    • Mark Condon on June 5, 2019 at 4:30 am

      Hey Kate, try the latest version after June 10, 2019 – the kinks should be ironed out with the DAM ;-)

  35. Laurence on May 25, 2019 at 12:56 am

    I am retired, an advanced amateur not a professional, and I primarily photograph landscapes and nature for my own enjoyment. For years I used Google Picasa for organizing my images and LR 6 for editing only my best ones. Once Google dropped support for Picasa and I switched to shooting RAW, I’ve upgraded to LR Classic and imported everything, but object strenuously to their subscription model. I’m already using Aurora2019 and love it! The latest version of Luminar seems like it could well replace LR for me. If Luminar could import LR’s catalog and keep the existing adjustments it would be an obvious reason to switch. Please keep the improvements coming!

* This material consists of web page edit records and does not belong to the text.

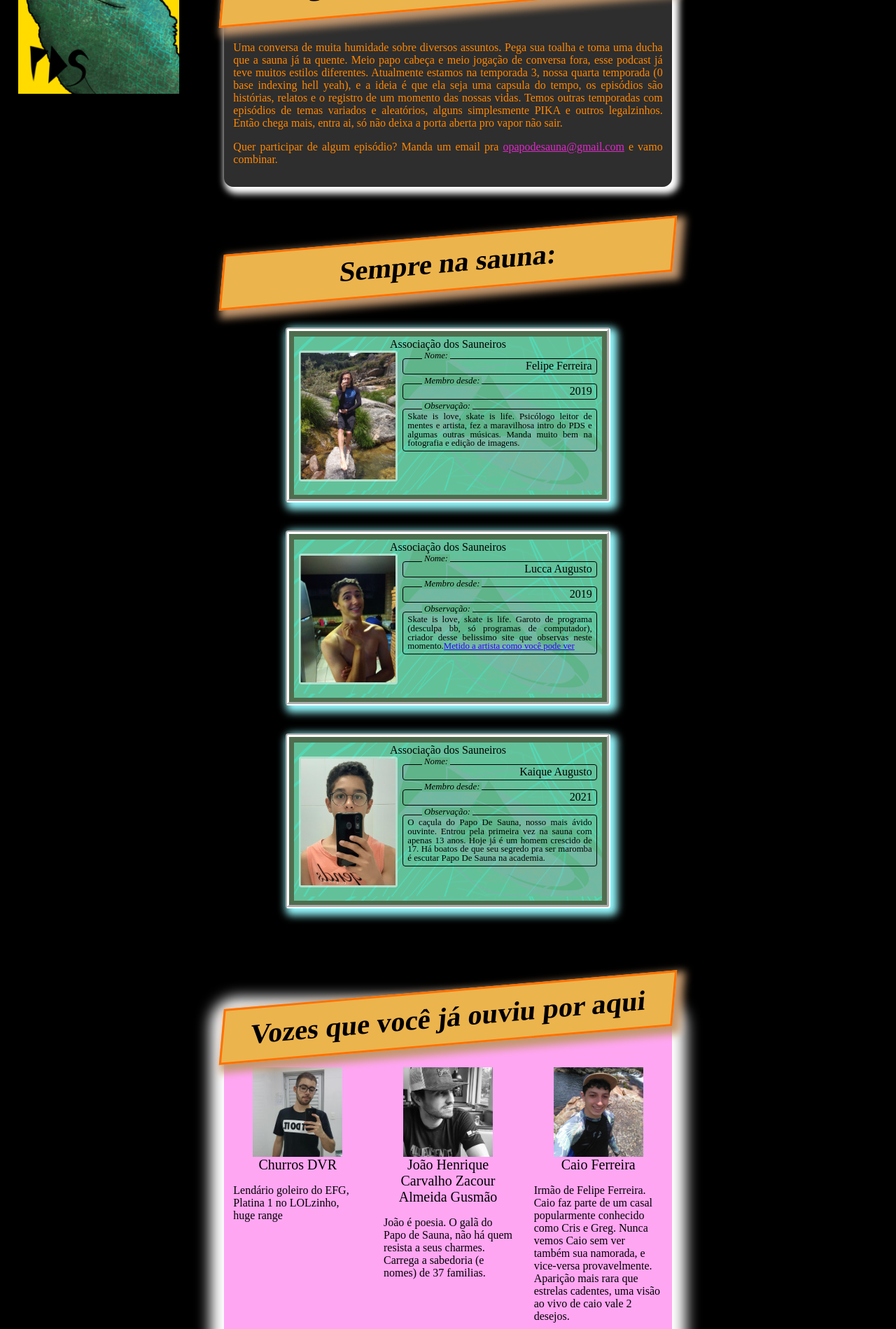
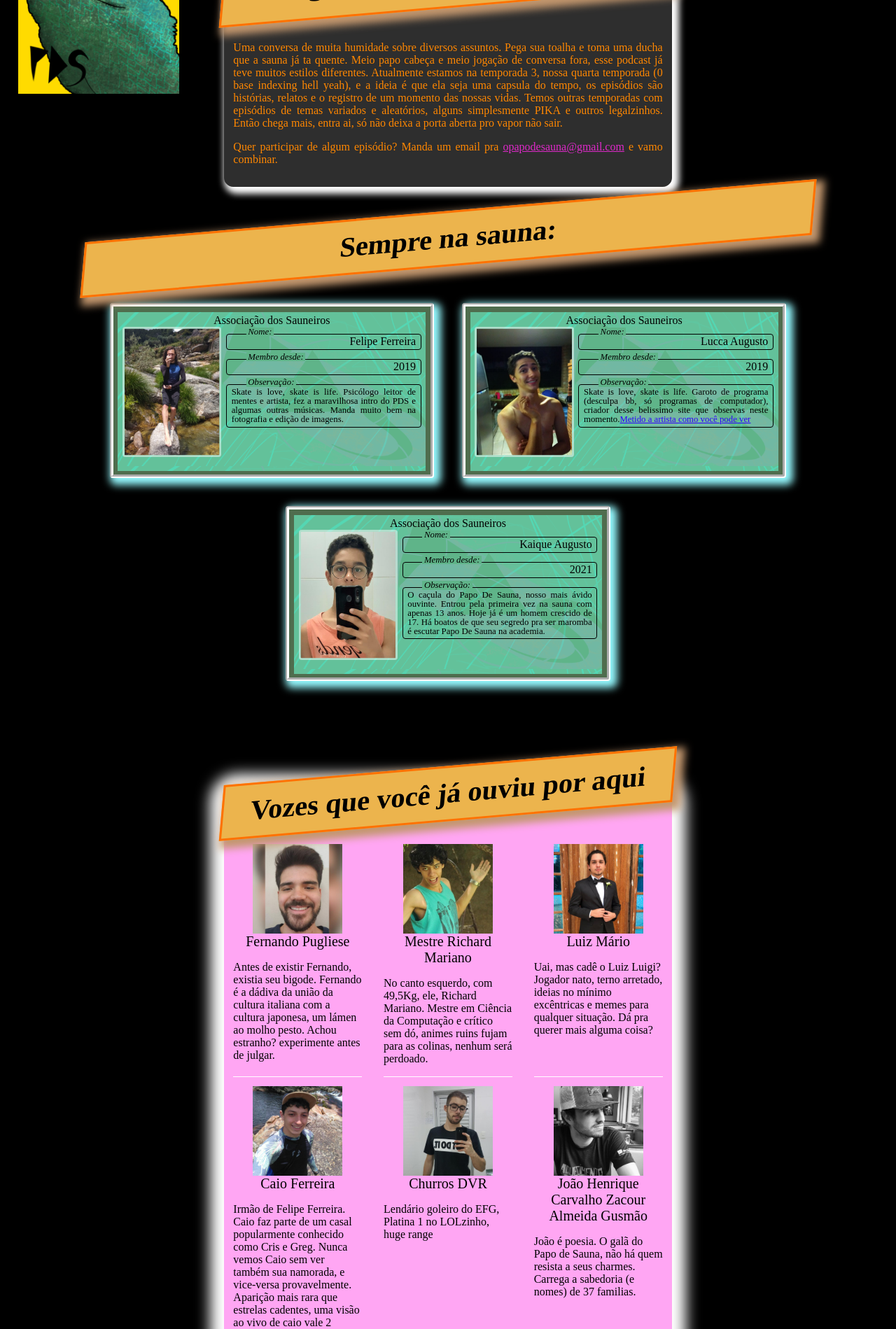
Before and after one commit to luccaugusto/pds, a Jekyll site: the page built from sobre.html, in a window 1280 px wide. Shown: the part 677-2576 px from the top of the page at 70% size. Built offline with Jekyll 4.4.1, drawn with Linux system fonts in a browser that asks for light colours; some of the changed text lies outside the part shown.

Commit message:
improve page margins and alignments

```diff
--- a/_includes/other-members.html
+++ b/_includes/other-members.html
@@ -1,4 +1,4 @@
-<div class="w30 sm-w100 flex flex-column flex-center">
+<div class="w30 sm-w100 flex flex-column flex-wrap flex-center member-container">
     <img class="square-image" src="{{ include.image }}" alt="{{ include.alt }}" class="w100"/>
     <span class="font15">{{ include.name }}</span>
     <p class="font12 text-left">
--- a/assets/css/style.css
+++ b/assets/css/style.css
@@ -92,7 +92,9 @@ a {
 	-webkit-box-sizing: border-box;
 	box-shadow: 5px 5px 10px 4px #940080;
 }
-.item img{max-width:100%;}
+.item img {
+	max-width:100%;
+}
 .thumbnail {
 	width: 90%;
 }
@@ -103,6 +105,7 @@ a {
 	left: 15pt;
 }
 .heading {
+	max-width: 1000px;
 	color: black;
 	background-color: #ecb44d;
     padding: 10pt;
@@ -162,7 +165,7 @@ a {
 }
 .episodio {
 	border-radius: 10pt;
-	margin: 15pt;
+	margin: 15pt 0;
 	text-align: justify;
 	border: 5pt solid;
 }
@@ -213,6 +216,7 @@ a {
 	display: flex;
 }
 .flex-center {
+	align-content: center;
 	align-items: center;
 }
 .flex-column {
@@ -365,6 +369,9 @@ a {
 .my25 {
 	margin: 25pt 0;
 }
+.my50 {
+	margin: 50pt 0;
+}
 .my100 {
 	margin: 100pt 0;
 }
@@ -442,7 +449,12 @@ a {
     box-shadow: 0px 0px 20px 20px #fff;
 	border-radius: 15pt;
 }
+.member-container {
+	border-bottom: 1px solid #fff;
+	margin-bottom: 10pt;
+}
 .id-card {
+	color: black;
 	padding: 5pt;
 	background-color: #4f6d4e;
 	height: 170pt;
@@ -553,6 +565,9 @@ a {
 	.sm-w100 {
 		width: 100%;
 	}
+	.sm-flex-column {
+		flex-direction: column;
+	}
 	.banner {
 		min-height: 15vh;
 	}
@@ -564,9 +579,6 @@ a {
 	}
 	.desktop-hidden {
 		display: block;
-	}
-	.central {
-		margin: 0 15% auto;
 	}
 	.mtm5 {
 		margin-top: -5%;
--- a/sobre.html
+++ b/sobre.html
@@ -16,10 +16,9 @@ permalink: /sobre/
         </p>
     </div>
 </div>
-<div class="central">
-    <div class="my25" style="margin-bottom: 15%">
-        <h1 class="text-center heading">Sempre na sauna:</h1>
-        <div class="flex flex-center flex-column extended-up">
+<div class="mauto my50" style="max-width: 1280px;">
+    <h1 class="text-center mauto heading">Sempre na sauna:</h1>
+    <div class="my50 flex flex-center justify-center flex-row flex-wrap extended-up sm-flex-column">
         {% include id-card.html
             image="/images/felipe.jpg"
             image-alt="felipe"
@@ -42,29 +41,19 @@ permalink: /sobre/
             year="2021"
             desc="O caçula do Papo De Sauna, nosso mais ávido ouvinte. Entrou pela primeira vez na sauna com apenas 13 anos. Hoje já é um homem crescido de 17. Há boatos de que seu segredo pra ser maromba é escutar Papo De Sauna na academia."
         %}
-        </div>
     </div>
+</div>
 
+<div class="central">
     <h2 class="text-center p10 heading">Vozes que você já ouviu por aqui</h2>
     <div class="my25 p10 fundo-secundario extended-up">
         <div class="flex flex-row justify-between flex-wrap text-center">
             {%
                 include other-members.html
-                image="/images/churros.jpg"
-                name="Churros DVR"
-                desc="Lendário goleiro do EFG, Platina 1 no LOLzinho, huge range"
-            %}
-            {%
-                include other-members.html
-                image="/images/joao.jpg"
-                name="João Henrique Carvalho Zacour Almeida Gusmão"
-                desc="João é poesia. O galã do Papo de Sauna, não há quem resista a seus charmes. Carrega a sabedoria (e nomes) de 37 familias."
-            %}
-            {%
-                include other-members.html
-                image="/images/caio.jpg"
-                name="Caio Ferreira"
-                desc="Irmão de Felipe Ferreira. Caio faz parte de um casal popularmente conhecido como Cris e Greg. Nunca vemos Caio sem ver também sua namorada, e vice-versa provavelmente. Aparição mais rara que estrelas cadentes, uma visão ao vivo de caio vale 2 desejos."
+                name="Fernando Pugliese"
+                image="/images/fernando.jpg"
+                alt="fernando"
+                desc="Antes de existir Fernando, existia seu bigode. Fernando é a dádiva da união da cultura italiana com a cultura japonesa, um lámen ao molho pesto. Achou estranho? experimente antes de julgar."
             %}
             {%
                 include other-members.html
@@ -80,10 +69,21 @@ permalink: /sobre/
             %}
             {%
                 include other-members.html
-                name="Fernando Pugliese"
-                image="/images/fernando.jpg"
-                alt="fernando"
-                desc="Antes de existir Fernando, existia seu bigode. Fernando é a dádiva da união da cultura italiana com a cultura japonesa, um lámen ao molho pesto. Achou estranho? experimente antes de julgar."
+                image="/images/caio.jpg"
+                name="Caio Ferreira"
+                desc="Irmão de Felipe Ferreira. Caio faz parte de um casal popularmente conhecido como Cris e Greg. Nunca vemos Caio sem ver também sua namorada, e vice-versa provavelmente. Aparição mais rara que estrelas cadentes, uma visão ao vivo de caio vale 2 desejos."
+            %}
+            {%
+                include other-members.html
+                image="/images/churros.jpg"
+                name="Churros DVR"
+                desc="Lendário goleiro do EFG, Platina 1 no LOLzinho, huge range"
+            %}
+            {%
+                include other-members.html
+                image="/images/joao.jpg"
+                name="João Henrique Carvalho Zacour Almeida Gusmão"
+                desc="João é poesia. O galã do Papo de Sauna, não há quem resista a seus charmes. Carrega a sabedoria (e nomes) de 37 familias."
             %}
         </div>
     </div>
```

    • Cassker on May 26, 2019 at 11:07 am

      On some days, it makes molasses appear to be as fast as an F1 car speeding down the racetrack. It can be temperamental, restarts my macbook pro, stalls, freezes, crashes. On other days, it’s quite efficient and fast. However, I can’t run any other program whatsoever at the same time.

    • James Frid on July 8, 2019 at 5:54 am

      Indeed: “If Luminar could import LR’s catalog and keep the existing adjustments it would be an obvious reason to switch.” This is tempting as is, but the concerns about speed and stability are a problem.

      • Mark Condon on July 8, 2019 at 8:22 pm

        Have you downloaded a trial, James? The latest update improves on the previous issues a lot.

  36. Ab de Graaf on December 16, 2018 at 7:08 am

    I just bought the Mac version. I’m a beginner and had a Adobe subscription. Cause of the price difference I switched. First thoughts are mixed. It’s slower than LR. Raw takes forever. Ok my Mac is an 2010 version i7 with 4GB RAM. It will probably take some time to get used to LM. I hope the speed will be adressed in the december upgrade. And looking foreward to file system.

  37. katmandoo on July 24, 2018 at 5:47 am

    But have you tried the windows version? I bought it for less than $40 (win version) and it lacks significant parity with the mac version. I just requested a refund for that as well as many other issues with it. Go to the Luminar windows forum if you want to find out how win users feel about the latest version.

    • Denis on July 31, 2018 at 10:05 pm

      Sorry you didn’t like the Windows version of Luminar. True, some features are still exclusive to the Mac version but we’re working on bringing the two versions to parity by the end of this year. As for the issues you’ve encountered, our support team would be glad to help you solve them if you’re willing to spend some time on troubleshooting.

Leave a Comment